Chasing Lincoln's Killer

Swanson, J.L. (2009). Chasing Lincoln's Killers. New York, NY: Scholastic, Inc.

The book begins with President Abraham Lincoln's inaugural speech on March 4, 1865, of which his eventual assassin, John Wilkes Booth, an actor, was present. It continues on to discuss the end of the Civil War with the fall of the Confederate Army on April 3, 1865. Booth, furious with Lincoln for his success in ending the war and his belief in the rights of black people, had been plotting harm to the president for some time. It was on the night of April 14, 1965, when Mr. Lincoln and his wife were to see a play at the Ford Theater that Booth took his chance to assassinate the president. The book details Booth's plan, as well as his plot with several accomplices to assassinate the Secretary of State and the Vice President as well. It discusses the events that took place that night and the weeks following as the manhunt for Booth and his accomplices ensued.

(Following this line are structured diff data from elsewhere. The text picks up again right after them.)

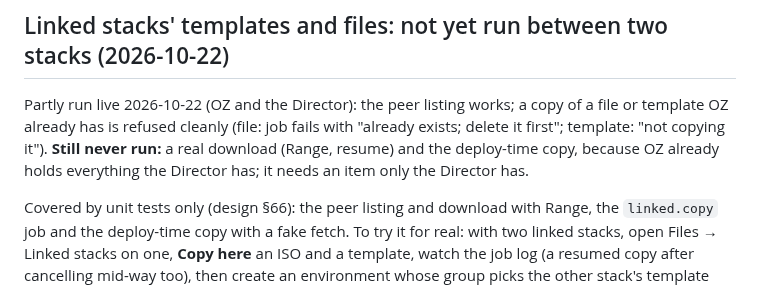
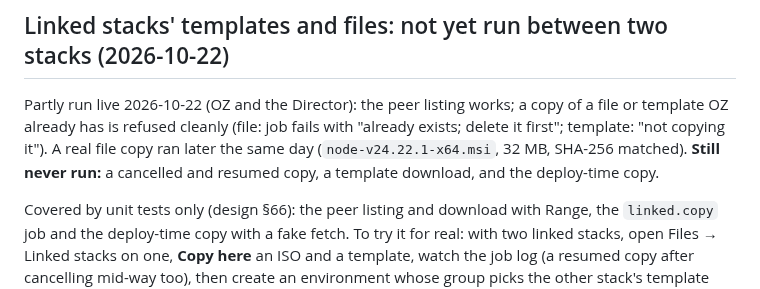
Before and after one commit to JesseMcWilliams/LABaPe, a Markdown page: Claude_Docs/Testing_Troubleshooting-Log.md, the part around the change. Drawn GitHub-style.

Commit message:
Log: the linked file copy ran for real
Co-Authored-By: Claude Sonnet 5.5 <noreply@anthropic.com>

```diff
--- a/Claude_Docs/Testing_Troubleshooting-Log.md
+++ b/Claude_Docs/Testing_Troubleshooting-Log.md
@@ -702,6 +702,6 @@ Run on OZ's step-ca 0.30.2. Found: (1) the flag is `--x509-template`, not `--x50
 
 ## Linked stacks' templates and files: not yet run between two stacks (2026-10-22)
 
-Partly run live 2026-10-22 (OZ and the Director): the peer listing works; a copy of a file or template OZ already has is refused cleanly (file: job fails with "already exists; delete it first"; template: "not copying it"). **Still never run:** a real download (Range, resume) and the deploy-time copy, because OZ already holds everything the Director has; it needs an item only the Director has.
+Partly run live 2026-10-22 (OZ and the Director): the peer listing works; a copy of a file or template OZ already has is refused cleanly (file: job fails with "already exists; delete it first"; template: "not copying it"). A real file copy ran later the same day (`node-v24.22.1-x64.msi`, 32 MB, SHA-256 matched). **Still never run:** a cancelled and resumed copy, a template download, and the deploy-time copy.
 
 Covered by unit tests only (design §66): the peer listing and download with Range, the `linked.copy` job and the deploy-time copy with a fake fetch. To try it for real: with two linked stacks, open Files → Linked stacks on one, **Copy here** an ISO and a template, watch the job log (a resumed copy after cancelling mid-way too), then create an environment whose group picks the other stack's template and check that the deploy log says "template ... comes from the linked stack".
```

This book was fascinating. It is full of authentic quotations from the events that took place, as well as maps and photographs of the victims, assassins, and weapons used. This is a riveting historical account of one of the most horrible events in American history. I learned things I had never known about Lincoln's assassination, as the book goes into great detail into the plot. It was fascinating to read about the manhunt for Booth and to see how divided the country was, with all of the people willing to aide Booth in his escape to the South. The photographs are a wonderful accompaniment to the book, providing spooky photographs of Booth's accomplices as they waited their execution aboard prison ships.


Reading Level:
Ages 10 - 15

Similar Books:

Civil War, racism, history, Abraham Lincoln, assassination

YALSA Best Book for Young Adults

Furious over the fall of the Confederacy, the actor John Wilkes Booth assassinates President Abraham Lincoln in the Ford Theater. What ensues is a chaotic manhunt, full of deception, narrow misses, and those willing to aide a murderer in his escape.

No comments:

Post a Comment